That doesn’t mean we humans always will, or should. And recognizing that is one of the greatest comforts and truths I’ve uncovered in the Christian life. I can’t change people. You can’t change people. We can’t change people.
Only Jesus can.
We all recognize it as common sense, and yet very few of us live this out in practice. We try to change people all the time. We
– push people to adopt the habits we know will be better for them, and grow frustrated when they fail
– try to debate and reason people into agreeing with us about something, then get irritated when they refuse to listen to reason
– threaten, cajole, and bribe people to behave in the ways that we want, then become frustrated when they don’t develop the motivation to behave that way on their own
– make rules to force people to do the things we want them to do and expect that eventually they will want those things naturally
On and on it goes. And it’s a source of much conflict in many relationships. We try to change people, they don’t change, and we either explode (at them, for their perceived failures) or implode (and blame ourselves, because we didn’t do enough to change it). We hope that with the right combination of incentive, punishment, encouragement, and reasonable argument, people will naturally do the things we want or hope or expect them to do. They don’t, and we lose it.
We fight. We argue. We resent. We wear ourselves out trying to alter the reality we don’t want to accept. But most of the time we refuse to believe the truth: we can’t change people.
Read advice columns for long enough and you’ll see the struggle written out, plain as day. How do I get my husband to stop leaving his socks on the floor? How do I make my mother be more loving? How do I get my best friend to see that she’s ruining her life? How do I talk my adult daughter out of dating a jerk?

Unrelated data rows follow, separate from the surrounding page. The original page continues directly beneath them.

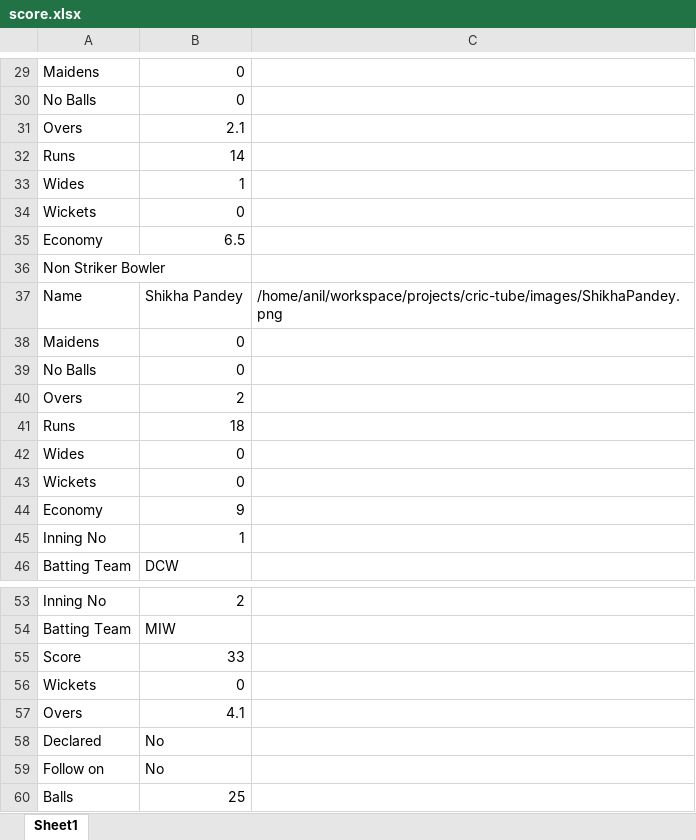
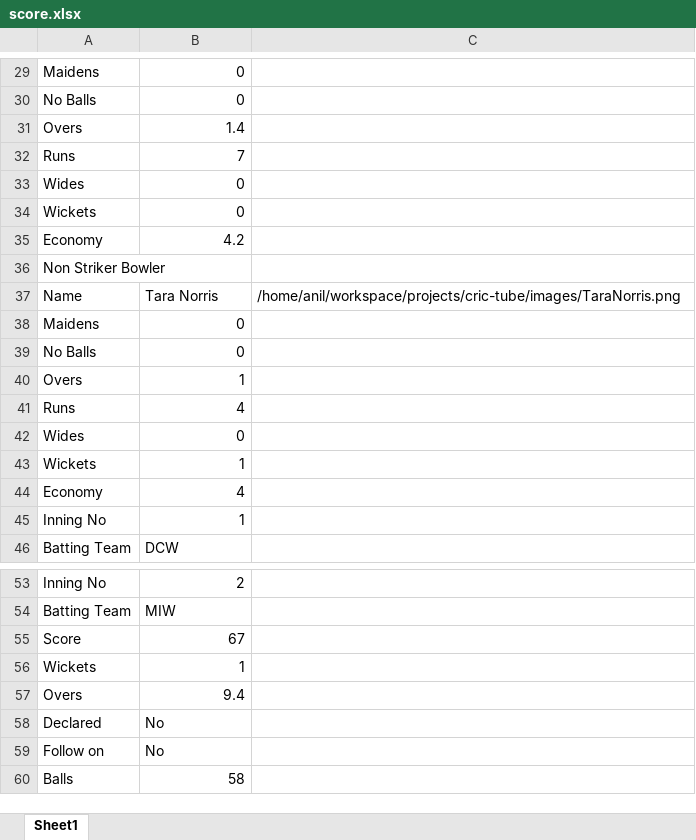
Before and after one commit to anil-maurya/liveCricketScore, an Excel workbook: score.xlsx, sheet Sheet1, drawn as a sheet; only a part is shown, gaps mark what is left out; values as stored, in another font and other column widths than the file's, no borders; the diff covers the shown part only; the diff names each change by its address in the sheet, - before the commit and + after, or states it on an @@ line.

```diff
--- a/score.xlsx (sheet Sheet1)
+++ b/score.xlsx (sheet Sheet1)
-B31: 2.1
+B31: 1.4
-B32: 14
+B32: 7
-B33: 1
+B33: 0
-B35: 6.5
+B35: 4.2
-B37: Shikha Pandey
+B37: Tara Norris
-C37: /home/anil/workspace/projects/cric-tube/images/ShikhaPandey.png
+C37: /home/anil/workspace/projects/cric-tube/images/TaraNorris.png
-B40: 2
+B40: 1
-B41: 18
+B41: 4
-B43: 0
+B43: 1
-B44: 9
+B44: 4
-B55: 33
+B55: 67
-B56: 0
+B56: 1
-B57: 4.1
+B57: 9.4
-B60: 25
+B60: 58
```
Also changed, not shown: 5 added rows, 5 removed rows, 2 moved rows and 12 edited cells elsewhere in this sheet, 2 other files.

Short answer: you can’t.
The reason all those transformations in Scripture are so striking is that God can affect instantaneous, shocking change in people. When people are willing to submit to Him, when they are willing to be changed (and that’s another important caveat), the results can be dramatic. But that transformation depends on God’s work always, and we can’t cause it on our own.
Many of us find that frustrating. We want to believe that if only we do x or say y we can bring about the result that we want. But in truth, our relative powerlessness should be comforting. If we acknowledge that we can’t change people, then all the pressure’s off. If no amount of doing or not-doing on our end can spark a transformation, we’re free to love people and serve them and leave the rest to God.
I have a friend I genuinely like. I have also struggled with her because she has no tact. None. Zero. Zilch. She has no sense of diplomacy or delicacy. Her statements are so blunt as to be shocking and, though they’re never uttered in malice, they’re sometimes hurtful. She is the type of person who will look at a cashier laboriously packing items into a bag and say, “Wow, that’s taking you forever.” She has looked at me before and said, “You’re too nice to people. You’re soft.”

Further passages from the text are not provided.